Often times, if it’s a new food or a food I know is not one of his preferred foods, he still often spits it out even if I use this technique. But there are times when this does work, so I keep this trick in mind when I have a feeling he will spit out a new food.
Sensory Technique #3: Give him a small toy to hold.
It’s the same concept as a fidget cube or a fidget spinner – something small to help my son sit still, to take the focus off the fact that he has to eat, and to keep him entertained. A small car, a plastic animal from the dollar store, a stacking cup, a block, or even an extra spoon or a tupperware lid work well. Just make sure that it’s something that can be washed or you don’t mind getting dirty, because we all know how meals with toddlers go. 🙂
If you can make this third trick work by giving your kid an extra spoon or fork, that is ideal and preferred over another toy. Maybe one of these days your child will decide to use that fork or spoon to feed herself! In my experience any kind of pressure asking my son to feed himself will not work, so I just let him play with the spoon and stir the food around making a big mess if he wants to.
I try to rotate through these three tricks and not make it super obvious about what I am doing. I don’t say “here, hold my hand and eat” or “Oh look, wait, here’s a toy for you!” I make sure there is a toy or something small to play with not too far from the table. Or I get up to get some more food for us and then casually place an extra spoon or tupperware lid on his high chair tray.
Of course, these don’t work every time. Sometimes my son is just not into sitting down and eating. But if any of these techniques work even once for your child then I consider it worthwhile to write this article.
Sometimes all that fails and we put on Sesame Street or Mr. Rodgers on the Ipad for our son to watch while eating. He definitely sits still in his high chair much longer and eats more when he is distracted and can watch his favorite shows (not our favorite way to help him eat, but a mom’s gotta do what a mom’s gotta do).
Other Resources for Sensory Issues for Picky Eaters:
- This article from Your Kids Table is a great resource to read more about sensory processing and its effect on eating.
- Your Kids Table also has a FREE online Sensory Workshop
- The Sensory Solutions course if your child needs a lot of help with sensory issues. (I recommend starting with the free workshop, of course!)
- Read about our experience with Feeding Therapy for Picky Eaters – it was a huge help for my son’s eating and weight gain!
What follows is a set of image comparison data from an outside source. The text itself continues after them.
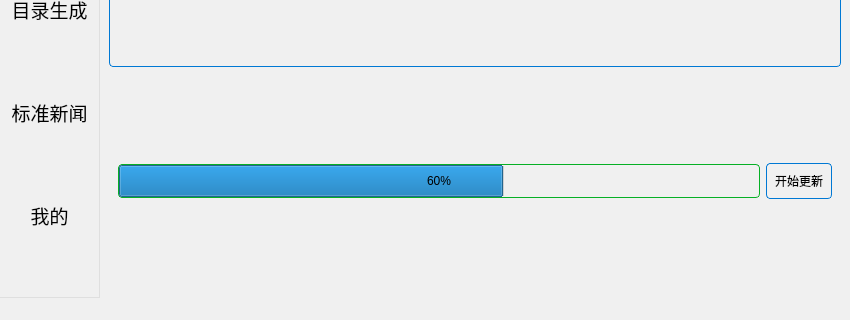
hyooeewee/Toolbox-of-Standard, file UI/Main.ui: the form before one commit; both pictures show x 0 to 850 and y 380 to 700 of the 850 by 700 pixel window.
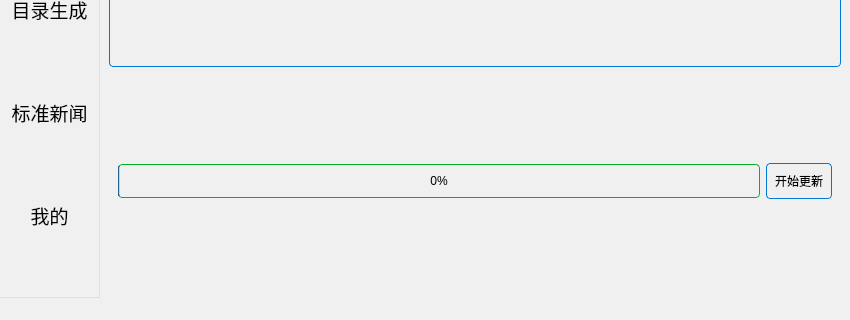
The form after the commit. The open tabs and pages were chosen to show the change. Icons and pictures are not drawn.

Patch:
```diff
--- a/UI/Main.ui
+++ b/UI/Main.ui
@@ -1057,7 +1057,7 @@
                        </size>
                       </property>
                       <property name="value">
-                       <number>60</number>
+                       <number>0</number>
                       </property>
                       <property name="alignment">
                        <set>Qt::AlignCenter</set>
```
Left out of the diff: 14 changed lines with no effect on the pictures.
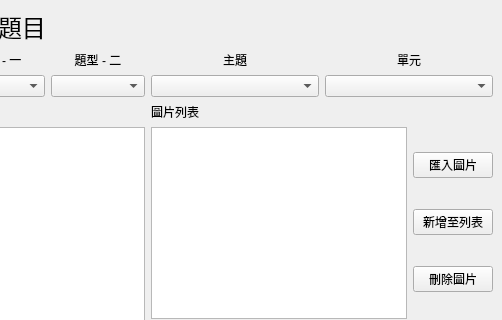
Above: view/UI/Add_Edit_Question_UI.ui from allen880612/Question-Database-System before the change; both pictures show x 458 to 960 and y 0 to 320 of the 960 by 480 pixel window. Below: the same form after it.
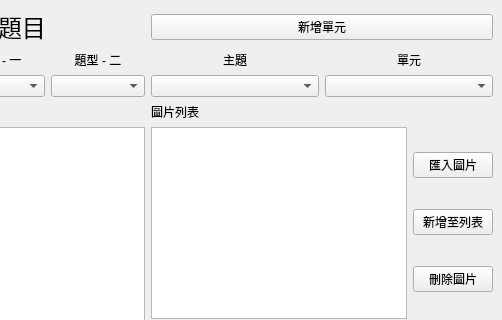
That is the form after the change.

```diff
--- a/view/UI/Add_Edit_Question_UI.ui
+++ b/view/UI/Add_Edit_Question_UI.ui
@@ -262,6 +262,13 @@
         </property>
        </widget>
       </item>
+      <item row="1" column="2">
+       <widget class="QPushButton" name="button_add_unit">
+        <property name="text">
+         <string>新增單元</string>
+        </property>
+       </widget>
+      </item>
      </layout>
     </item>
    </layout>
```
- A helpful article: strategies for feeding picky eaters.
What techniques and tricks work for your kids?? Please share them with me in a comment below. And make sure you save this post for later on Pinterest.